> In a message dated 3/31/2003 6:33:22 PM Central America Standard Tim,
> Cfbernard@aol.com writes:
> > You are not the only one! My concerns include our unwillingness to learn
> > from experience or the past, yet this appears to be an enduring fault.
> > Sadly,
People have traditionally learned the reality of things from present and
personal miseries. I wonder if that will be the case this time, though.
The generations that knew and experienced the Second World War and the
Korean War are fast passing from the scene, and the veterans of the
Vietnamese Conflict tell tales that few really want to hear. The horrors
of war as perceived by the present generation have been ignored because
they're only "history". War for most of them is a "hard-hitting" action
movie with which to eat expensive popcorn or view on television in between
commercials for all sorts of goods guaranteed to make one happy and thin.
Or perhaps war for them is a novel with easy words and "shocking"
language, or selected and sanitized, but "live", images beamed to their
living rooms by satellite and analyzed and annotated by a legion of
talking heads pontificating in terms, such as "collateral damage" or
"personnel insertion", that manage to make human conflict sound like some
sort of automated chess game.
Meanwhile, the audience is insulated by an assurance that _they_ will not
be put in situations such as those that they are viewing, but are urged to
lay in duct tape and think about getting a smallpox vaccination.
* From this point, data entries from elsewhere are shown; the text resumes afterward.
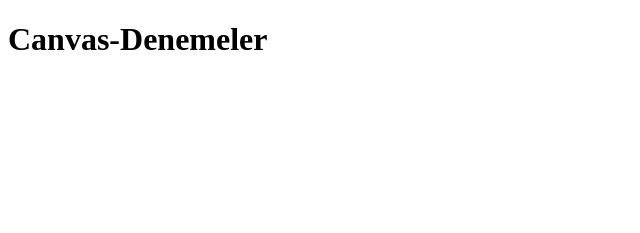
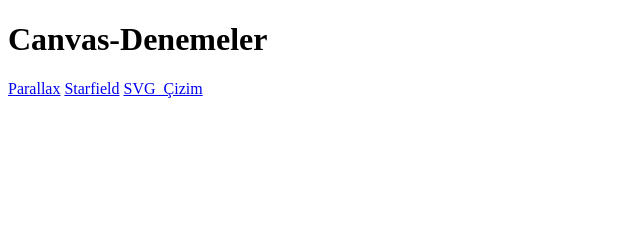
Before and after one commit to cenap/canvas-denemeler, a plain HTML site: page index.html in a window 1280 px wide. Shown: the whole page, without its empty margins (0-640 px from the left). Drawn offline with Linux system fonts and the light colour scheme.

Commit message:
değiştirildi: README.md 	değiştirildi: index.html

```diff
--- a/index.html
+++ b/index.html
@@ -6,7 +6,11 @@
   </head>
   <body>
     <h1>Canvas-Denemeler</h1>
-    <canvas id="starfield"></canvas>
-    <div class="turna"></div>
+    <div>
+        <a href="parallax">Parallax</a>
+        <a href="starfield">Starfield</a>
+        <a href="svg-cizim">SVG_Çizim</a>
+    </div>
+
   </body>
 </html>
```
Also changed, not shown: 1 other file.
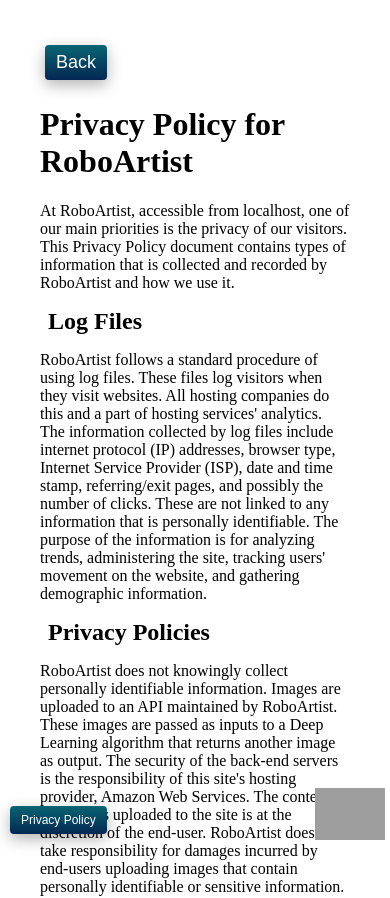
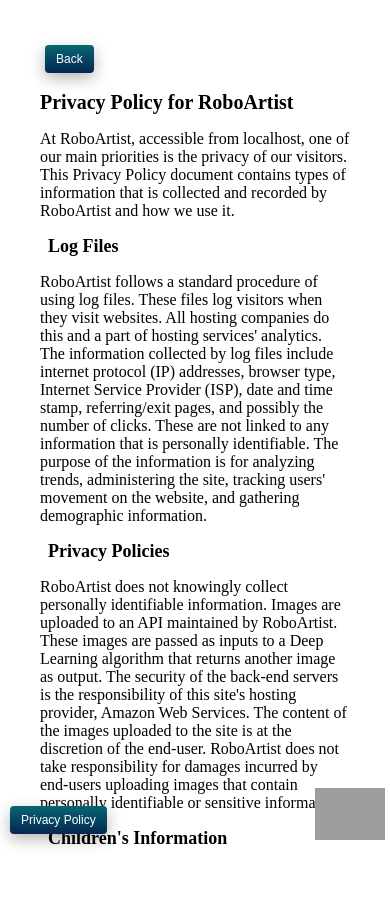
Before and after one commit to CodebaseWes/style_transfer_frontend, a Vue app: page /privacy in a window 390 px wide. Shown: the top 898 px of the page. After the commit the page ends 844 px from the top, so only its background shows below. Built offline with nearby package versions, Linux system fonts and the light colour scheme; grey boxes are pictures that could not be loaded.

Commit message:
add some mobile css

```diff
--- a/src/assets/main.css
+++ b/src/assets/main.css
@@ -3,7 +3,6 @@
     background-position: 0px 0px,0px 0px,0px 0px,0px 0px,0px 0px,0px 0px,0px 0px,0px 0px,0px 0px,0px 0px;
     background-image: radial-gradient(18% 28% at 24% 50%, #8379F8C2 4%, #8379F8C2 10%, #073AFF00 100%),radial-gradient(18% 28% at 18% 71%, #791CC55C 6%, #073AFF00 100%),radial-gradient(42% 53% at 15% 94%, #FFFFFFFF 7%, #073AFF00 100%),radial-gradient(42% 53% at 34% 72%, #A9E2E7FF 7%, #073AFF00 100%),radial-gradient(18% 28% at 35% 87%, #FFFFFFFF 7%, #073AFF00 100%),radial-gradient(31% 43% at 7% 98%, #FFFFFFFF 24%, #073AFF00 100%),radial-gradient(21% 37% at 72% 23%, #D2FC6D9C 24%, #073AFF00 100%),radial-gradient(35% 56% at 91% 74%, #44107BF5 9%, #073AFF00 100%),radial-gradient(74% 86% at 67% 38%, #C9CE29F5 24%, #073AFF00 100%),linear-gradient(125deg, #AA545AFF 1%, #4C00FCFF 100%);
     color: white;
-    overflow: auto;
     margin: 0;
 }
 
@@ -109,3 +108,33 @@
   -webkit-user-select: none;
   touch-action: manipulation;
 }
+
+@media only screen and (max-width: 600px) {
+  h1 {
+    font-size:20px
+  }
+
+  h2 {
+    font-size: 18px
+  }
+
+  h3 {
+    font-size: 15px
+  }
+
+  h4 {
+    font-size: 12px;
+  }
+
+  .cool_button {
+    font-size: 15px;
+  }
+
+  .meh_button {
+    font-size: 12px;
+  }
+
+  html, body {
+    overflow: hidden;
+  }
+}
--- a/src/views/HomeView.vue
+++ b/src/views/HomeView.vue
@@ -56,8 +56,7 @@
 
         <button v-if="submittedBefore && photo_data != ''"
           @click="step=3;submit()"
-          class="cool_button"
-          style="margin-top: 20px;"
+          class="cool_button button_margin"
           >Create Masterpiece! &raquo;</button>
       </div>
     </div>
@@ -94,10 +93,10 @@
         <h1>Style Transfer Complete</h1>
         <canvas id="canvas" width="256" height="256"></canvas>
       </div>
-      <div style="margin-top:20%">
+      <div class="button_margin">
         <button @click="step = 1" class="cool_button" >&laquo; Change Photo</button>
       </div>
-      <div style="margin-top:20px">
+      <div class="button_margin">
         <button @click="step = 2" class="cool_button">&laquo; Change Artwork</button>
       </div>
     </div>
@@ -254,18 +253,22 @@
 <style>
   canvas {
     border: 11px solid black;
-    margin-bottom:20px
+    margin-bottom: 1%;
+  }
+
+  .button_margin {
+    margin-top: 1%;
   }
 
   .next_steps_buttons {
-    margin-top:50px;
+    margin-top:5%;
   }
 
   #HomeView {
     max-width: 500px;
     background: #1c171742;
     margin: auto;
-    padding: 50px;
+    padding: 5%;
     padding-top: 1px;
     height: 100%;
   }
--- a/src/views/PrivacyPolicy.vue
+++ b/src/views/PrivacyPolicy.vue
@@ -1,6 +1,7 @@
 
 <template>
-  <div id="Privacy">
+  <div id="PrivacyContainer">
+    <div  id="Privacy">
       <button class="meh_button" @click="$router.push('/')">Back</button>
       <h1>Privacy Policy for {{SiteName}}</h1>
 
@@ -154,7 +155,7 @@
     <h2>Consent</h2>
 
     <p>By using our website, you hereby consent to our Privacy Policy and agree to its Terms and Conditions. {{SiteName}} reserves the right to modify this policy whenever we see fit.</p>
-
+  </div>
 </div>
 </template>
 <script>
@@ -171,12 +172,25 @@
   }
 }
 </script>
-<style>
+<style scoped>
 #Privacy {
   background-color: white;
   color: black;
   text-align: left;
   padding: 40px;
-    padding-bottom: 100px;
+  padding-bottom:100px;
 }
+
+@media only screen and (max-width: 600px) {
+  #PrivacyContainer {
+    overflow: scroll;
+    height: 100%;
+  }
+
+  #Privacy {
+    overflow: scroll;
+  }
+
+}
+
 </style>
```
Lines whose indentation alone changed are shown as unchanged.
Their
present and personal miseries consist are largely economic. Although I
would not suggest that the pain of unemployment, pilfered retirement
accounts, or diminished expectancies of living the good life are not real,
I _do_ feel that they are only indirectly and tenuously connected with the
realities of what is happening to our our forces, their opponents, and the
people who are so unfortunate as to be caught between them.
I'm afraid that most Americans are learning nothing from this conflict,
but perhaps I'm just discouraged by the news that the House of
Representatives has passed a budget that proposed the reduction of funding
for veterans' benefits by twenty-five percent.
There seems to be a discontinuity between what _we_ know is happening and
what others perceive.
Lynn Harry Nelson
Professor emeritus of
University of Kansas